In this post, Matt Lacey discusses 11 things that developers do wrong when creating and testing their code.
The first one he lists is that developers can just fall into the trap of just not making any tests for their code. He states that a way to fix this is to just start creating tests for the code that you’re already working on and plan to always do this for future projects.
The next item his list is that developers need to design and make tests when they start their projects. This makes it easier to implement into the code that is currently being worked on rather than adding in tests later. Also adding in tests later may require developers to make architecture changes and will add on additional time.
The third item on the list is writing failing tests. Lacey goes into explaining that your should not specifically make tests to fail (or have a red outcome) because the point of writing tests is to make sure that our system is working properly.
The fourth thing on the list is having a fear of unimplemented tests. Having these types of tests (which also have a proper names for the functions they are preforming) will serve as a reminder about the intended function of the system as well as what the test should accomplish.
Fifth on the list is simply not giving your tests good, identifying names. Lacey states that the way you name your tests isn’t important; what matters is that your naming behaviors are consistent, and properly describe what the tests are suppose to do.

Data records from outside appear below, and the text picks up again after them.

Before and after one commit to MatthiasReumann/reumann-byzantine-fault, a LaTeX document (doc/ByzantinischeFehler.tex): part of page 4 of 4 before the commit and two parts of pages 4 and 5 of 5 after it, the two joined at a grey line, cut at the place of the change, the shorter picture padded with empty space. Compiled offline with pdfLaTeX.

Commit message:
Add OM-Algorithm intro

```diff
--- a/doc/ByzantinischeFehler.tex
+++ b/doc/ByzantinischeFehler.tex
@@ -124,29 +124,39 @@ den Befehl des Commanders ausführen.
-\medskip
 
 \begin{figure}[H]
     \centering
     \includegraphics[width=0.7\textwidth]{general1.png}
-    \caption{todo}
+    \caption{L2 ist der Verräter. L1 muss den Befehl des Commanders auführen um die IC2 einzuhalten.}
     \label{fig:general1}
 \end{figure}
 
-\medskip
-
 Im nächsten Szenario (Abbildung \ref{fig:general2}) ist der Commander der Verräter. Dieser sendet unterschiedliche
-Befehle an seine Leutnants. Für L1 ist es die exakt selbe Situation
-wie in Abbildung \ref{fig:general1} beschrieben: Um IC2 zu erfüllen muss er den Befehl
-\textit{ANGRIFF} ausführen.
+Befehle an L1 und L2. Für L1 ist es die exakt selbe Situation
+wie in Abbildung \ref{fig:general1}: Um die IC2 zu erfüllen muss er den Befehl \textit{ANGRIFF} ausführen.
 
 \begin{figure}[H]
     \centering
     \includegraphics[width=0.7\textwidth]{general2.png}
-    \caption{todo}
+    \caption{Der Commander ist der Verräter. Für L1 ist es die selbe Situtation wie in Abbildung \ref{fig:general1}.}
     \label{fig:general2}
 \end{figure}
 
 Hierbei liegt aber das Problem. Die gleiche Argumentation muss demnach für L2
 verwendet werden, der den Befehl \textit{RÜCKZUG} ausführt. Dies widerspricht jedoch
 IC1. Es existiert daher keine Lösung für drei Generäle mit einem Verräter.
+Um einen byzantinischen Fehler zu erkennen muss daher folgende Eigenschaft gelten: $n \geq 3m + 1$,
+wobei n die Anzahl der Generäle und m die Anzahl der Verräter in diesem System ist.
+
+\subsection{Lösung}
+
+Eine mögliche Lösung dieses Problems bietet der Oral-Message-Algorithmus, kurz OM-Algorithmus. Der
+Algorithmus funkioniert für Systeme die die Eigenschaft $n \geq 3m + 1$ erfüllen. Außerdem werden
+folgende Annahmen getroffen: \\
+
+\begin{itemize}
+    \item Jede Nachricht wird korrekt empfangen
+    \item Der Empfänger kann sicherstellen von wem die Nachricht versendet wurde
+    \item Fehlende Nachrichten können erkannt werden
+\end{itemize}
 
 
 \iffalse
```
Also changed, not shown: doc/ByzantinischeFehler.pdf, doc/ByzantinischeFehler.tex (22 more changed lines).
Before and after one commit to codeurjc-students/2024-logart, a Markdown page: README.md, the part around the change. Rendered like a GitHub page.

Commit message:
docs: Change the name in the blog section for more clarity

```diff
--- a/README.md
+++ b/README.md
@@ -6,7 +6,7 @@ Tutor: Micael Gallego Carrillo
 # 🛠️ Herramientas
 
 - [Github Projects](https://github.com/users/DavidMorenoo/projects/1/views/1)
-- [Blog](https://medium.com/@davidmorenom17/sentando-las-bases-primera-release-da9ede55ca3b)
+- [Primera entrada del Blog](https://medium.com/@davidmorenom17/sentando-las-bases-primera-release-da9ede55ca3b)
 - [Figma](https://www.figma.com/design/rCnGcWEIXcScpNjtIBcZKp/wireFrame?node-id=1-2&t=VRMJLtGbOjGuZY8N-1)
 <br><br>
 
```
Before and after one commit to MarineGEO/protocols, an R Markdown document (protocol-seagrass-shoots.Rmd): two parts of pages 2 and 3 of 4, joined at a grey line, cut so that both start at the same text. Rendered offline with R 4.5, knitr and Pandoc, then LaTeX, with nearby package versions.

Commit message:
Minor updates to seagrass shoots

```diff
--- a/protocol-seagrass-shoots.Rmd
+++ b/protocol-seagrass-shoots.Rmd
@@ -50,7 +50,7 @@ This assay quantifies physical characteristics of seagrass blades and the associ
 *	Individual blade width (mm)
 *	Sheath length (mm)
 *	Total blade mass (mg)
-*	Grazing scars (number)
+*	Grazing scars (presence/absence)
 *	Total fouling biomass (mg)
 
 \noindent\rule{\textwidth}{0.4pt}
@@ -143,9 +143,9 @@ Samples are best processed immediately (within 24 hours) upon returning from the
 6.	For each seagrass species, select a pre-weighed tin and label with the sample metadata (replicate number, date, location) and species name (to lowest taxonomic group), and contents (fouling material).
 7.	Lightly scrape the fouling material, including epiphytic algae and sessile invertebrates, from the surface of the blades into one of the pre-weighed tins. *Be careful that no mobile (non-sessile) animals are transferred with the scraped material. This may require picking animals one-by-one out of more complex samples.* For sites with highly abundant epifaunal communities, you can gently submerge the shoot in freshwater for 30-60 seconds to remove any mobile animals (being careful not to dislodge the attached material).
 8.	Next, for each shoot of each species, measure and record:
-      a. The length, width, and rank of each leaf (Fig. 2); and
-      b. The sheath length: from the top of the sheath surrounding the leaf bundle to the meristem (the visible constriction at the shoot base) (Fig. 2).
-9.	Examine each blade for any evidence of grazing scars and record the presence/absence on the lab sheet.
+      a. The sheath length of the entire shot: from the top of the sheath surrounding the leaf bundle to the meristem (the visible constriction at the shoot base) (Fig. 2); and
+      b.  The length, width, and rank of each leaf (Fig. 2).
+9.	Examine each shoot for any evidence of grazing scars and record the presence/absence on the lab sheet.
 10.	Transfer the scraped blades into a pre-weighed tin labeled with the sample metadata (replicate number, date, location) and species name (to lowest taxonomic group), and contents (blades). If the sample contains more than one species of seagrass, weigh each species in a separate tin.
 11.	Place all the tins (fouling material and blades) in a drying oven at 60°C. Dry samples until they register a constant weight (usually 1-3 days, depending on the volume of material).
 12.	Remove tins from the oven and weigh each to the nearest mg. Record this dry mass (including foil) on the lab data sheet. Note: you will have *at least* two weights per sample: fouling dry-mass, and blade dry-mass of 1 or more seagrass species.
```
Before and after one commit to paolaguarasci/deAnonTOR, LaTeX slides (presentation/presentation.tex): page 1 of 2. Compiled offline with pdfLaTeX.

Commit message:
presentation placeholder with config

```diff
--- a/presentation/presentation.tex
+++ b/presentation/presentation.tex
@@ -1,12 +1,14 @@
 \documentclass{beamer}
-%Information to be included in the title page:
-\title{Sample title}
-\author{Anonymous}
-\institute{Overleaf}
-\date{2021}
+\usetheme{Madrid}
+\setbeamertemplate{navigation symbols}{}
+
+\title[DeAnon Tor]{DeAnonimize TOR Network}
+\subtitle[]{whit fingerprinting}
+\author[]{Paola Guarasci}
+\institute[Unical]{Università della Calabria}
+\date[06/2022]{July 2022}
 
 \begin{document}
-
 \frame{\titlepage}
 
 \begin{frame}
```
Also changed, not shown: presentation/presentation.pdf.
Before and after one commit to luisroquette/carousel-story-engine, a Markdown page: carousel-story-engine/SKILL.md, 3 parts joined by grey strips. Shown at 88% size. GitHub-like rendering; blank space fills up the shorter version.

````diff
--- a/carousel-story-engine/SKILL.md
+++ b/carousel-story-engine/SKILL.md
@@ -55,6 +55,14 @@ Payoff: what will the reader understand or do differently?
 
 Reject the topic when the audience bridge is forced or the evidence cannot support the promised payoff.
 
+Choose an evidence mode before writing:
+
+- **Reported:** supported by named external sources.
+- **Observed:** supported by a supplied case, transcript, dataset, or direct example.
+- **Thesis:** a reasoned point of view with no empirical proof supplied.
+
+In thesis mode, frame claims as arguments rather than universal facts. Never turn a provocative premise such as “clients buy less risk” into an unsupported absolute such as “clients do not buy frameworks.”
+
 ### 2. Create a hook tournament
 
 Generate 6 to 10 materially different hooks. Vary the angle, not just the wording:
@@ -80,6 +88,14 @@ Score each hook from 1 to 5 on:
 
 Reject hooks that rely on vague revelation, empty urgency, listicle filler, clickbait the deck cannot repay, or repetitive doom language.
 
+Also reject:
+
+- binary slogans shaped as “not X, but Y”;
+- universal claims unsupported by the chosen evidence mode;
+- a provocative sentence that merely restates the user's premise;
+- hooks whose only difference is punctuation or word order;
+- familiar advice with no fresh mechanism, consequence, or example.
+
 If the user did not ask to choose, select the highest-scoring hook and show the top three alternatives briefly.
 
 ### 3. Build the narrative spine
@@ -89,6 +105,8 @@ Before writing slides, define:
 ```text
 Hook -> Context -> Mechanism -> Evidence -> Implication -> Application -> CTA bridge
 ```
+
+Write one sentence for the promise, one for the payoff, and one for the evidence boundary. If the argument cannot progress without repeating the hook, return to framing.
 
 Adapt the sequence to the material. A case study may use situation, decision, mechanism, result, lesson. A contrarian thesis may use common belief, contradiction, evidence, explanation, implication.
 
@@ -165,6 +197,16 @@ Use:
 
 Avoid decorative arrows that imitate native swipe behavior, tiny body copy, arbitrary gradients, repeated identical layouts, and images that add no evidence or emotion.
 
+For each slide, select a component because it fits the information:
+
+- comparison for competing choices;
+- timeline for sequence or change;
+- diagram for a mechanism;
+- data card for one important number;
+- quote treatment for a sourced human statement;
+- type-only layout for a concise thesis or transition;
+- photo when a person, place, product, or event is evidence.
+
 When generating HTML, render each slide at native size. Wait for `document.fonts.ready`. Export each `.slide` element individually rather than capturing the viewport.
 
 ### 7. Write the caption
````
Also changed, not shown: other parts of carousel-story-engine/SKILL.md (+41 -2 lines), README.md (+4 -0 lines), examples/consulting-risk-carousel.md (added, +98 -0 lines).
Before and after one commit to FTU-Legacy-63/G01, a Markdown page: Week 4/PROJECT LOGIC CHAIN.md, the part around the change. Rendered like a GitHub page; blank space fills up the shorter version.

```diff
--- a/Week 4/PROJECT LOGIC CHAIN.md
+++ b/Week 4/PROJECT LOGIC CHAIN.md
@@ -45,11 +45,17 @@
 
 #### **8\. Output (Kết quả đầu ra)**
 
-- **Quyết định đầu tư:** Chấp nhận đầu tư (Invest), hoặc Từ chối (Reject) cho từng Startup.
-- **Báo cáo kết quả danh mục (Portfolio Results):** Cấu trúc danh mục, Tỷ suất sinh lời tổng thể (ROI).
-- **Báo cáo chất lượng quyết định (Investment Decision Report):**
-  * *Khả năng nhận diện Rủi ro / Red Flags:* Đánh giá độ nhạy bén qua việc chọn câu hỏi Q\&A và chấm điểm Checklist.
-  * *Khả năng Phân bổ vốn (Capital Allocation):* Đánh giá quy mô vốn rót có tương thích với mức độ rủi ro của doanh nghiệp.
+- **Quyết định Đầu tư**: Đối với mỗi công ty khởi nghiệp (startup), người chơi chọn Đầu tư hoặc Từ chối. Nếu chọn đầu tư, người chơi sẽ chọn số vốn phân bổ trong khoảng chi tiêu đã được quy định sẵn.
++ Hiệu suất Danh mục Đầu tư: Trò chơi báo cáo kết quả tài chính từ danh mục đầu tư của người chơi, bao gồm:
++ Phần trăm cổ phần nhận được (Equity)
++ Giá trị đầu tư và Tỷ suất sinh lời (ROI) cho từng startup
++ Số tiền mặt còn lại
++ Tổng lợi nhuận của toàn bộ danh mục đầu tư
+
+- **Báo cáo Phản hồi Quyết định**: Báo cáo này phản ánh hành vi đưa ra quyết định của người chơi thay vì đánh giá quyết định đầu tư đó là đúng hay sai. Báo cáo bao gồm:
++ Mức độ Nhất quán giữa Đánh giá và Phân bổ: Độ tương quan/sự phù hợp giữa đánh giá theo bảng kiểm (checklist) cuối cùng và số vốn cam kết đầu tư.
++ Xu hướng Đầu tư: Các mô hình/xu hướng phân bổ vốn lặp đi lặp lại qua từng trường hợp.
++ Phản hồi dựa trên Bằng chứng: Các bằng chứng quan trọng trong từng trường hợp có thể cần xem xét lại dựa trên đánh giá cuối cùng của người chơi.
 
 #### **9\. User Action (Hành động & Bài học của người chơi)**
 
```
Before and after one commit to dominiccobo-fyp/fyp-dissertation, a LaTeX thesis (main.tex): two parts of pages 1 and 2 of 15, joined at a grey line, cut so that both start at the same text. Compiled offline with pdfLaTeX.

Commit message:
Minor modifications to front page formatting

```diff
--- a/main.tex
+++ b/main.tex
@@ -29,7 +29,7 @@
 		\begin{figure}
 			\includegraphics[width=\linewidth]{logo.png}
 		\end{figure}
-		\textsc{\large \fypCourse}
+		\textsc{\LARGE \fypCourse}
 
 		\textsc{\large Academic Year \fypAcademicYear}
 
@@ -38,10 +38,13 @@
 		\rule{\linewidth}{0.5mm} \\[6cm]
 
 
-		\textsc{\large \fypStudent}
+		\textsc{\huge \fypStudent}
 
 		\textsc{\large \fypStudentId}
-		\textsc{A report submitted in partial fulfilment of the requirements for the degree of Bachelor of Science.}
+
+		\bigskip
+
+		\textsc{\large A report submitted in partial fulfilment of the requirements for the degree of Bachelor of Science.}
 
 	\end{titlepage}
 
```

The next item is making tests that do too much. Here he gives a reminder that your tests should only be testing one thing; this could even be a series of simple things that make up one task even, but it should not be testing multiple long tasks.
Seventh on Lacey’s list of what not to do is not testing you code. Lacey points out that creating mocks and running them does not actually mean you are testing the code. He states that these types of “tests” could just end up being a waste of time and effort.
The next thing on the list is worrying too much about code coverage. Lacey states the knowing “how much of the code is executed when the tests are run should be useful but because it doesn’t consider the quality of the tests that are executing the code it can be meaningless.” He goes on to say that code coverage is only of interest if the coverage is too high or too low. Lacey then address what you kind of code should be tested then by stating “Does the code contain non-trivial complexity? If it does then you need some tests. If it doesn’t then you don’t.”
The ninth item that Lacey views as a mistake is only doing one type of testing. He states that if you’re only making one type of tests then you are not properly testing your software. It takes a multiple different tests to find mistakes in all areas of your system.
Number ten on the list focusing too much on short term tests. Tests should not be made to test something that is static; like if the code is written correctly. Instead tests should be written the make sure that the code continues to function correctly over time. Tests should be able to be run repeatedly to make sure that no new errors occur if new code is added or changed.
The last item on Lacey’s list of what not to do is being a developer that relies on someone else to create and run tests. Tests should always be available for developers to run if the need arises. If there is something that will hinder a quick execution of tests then that will just prevent developers from running the tests they need. The best thing to do, according to Lacey, is to make sure that “code and tests…be kept in the same place and any setup needed should be scripted.”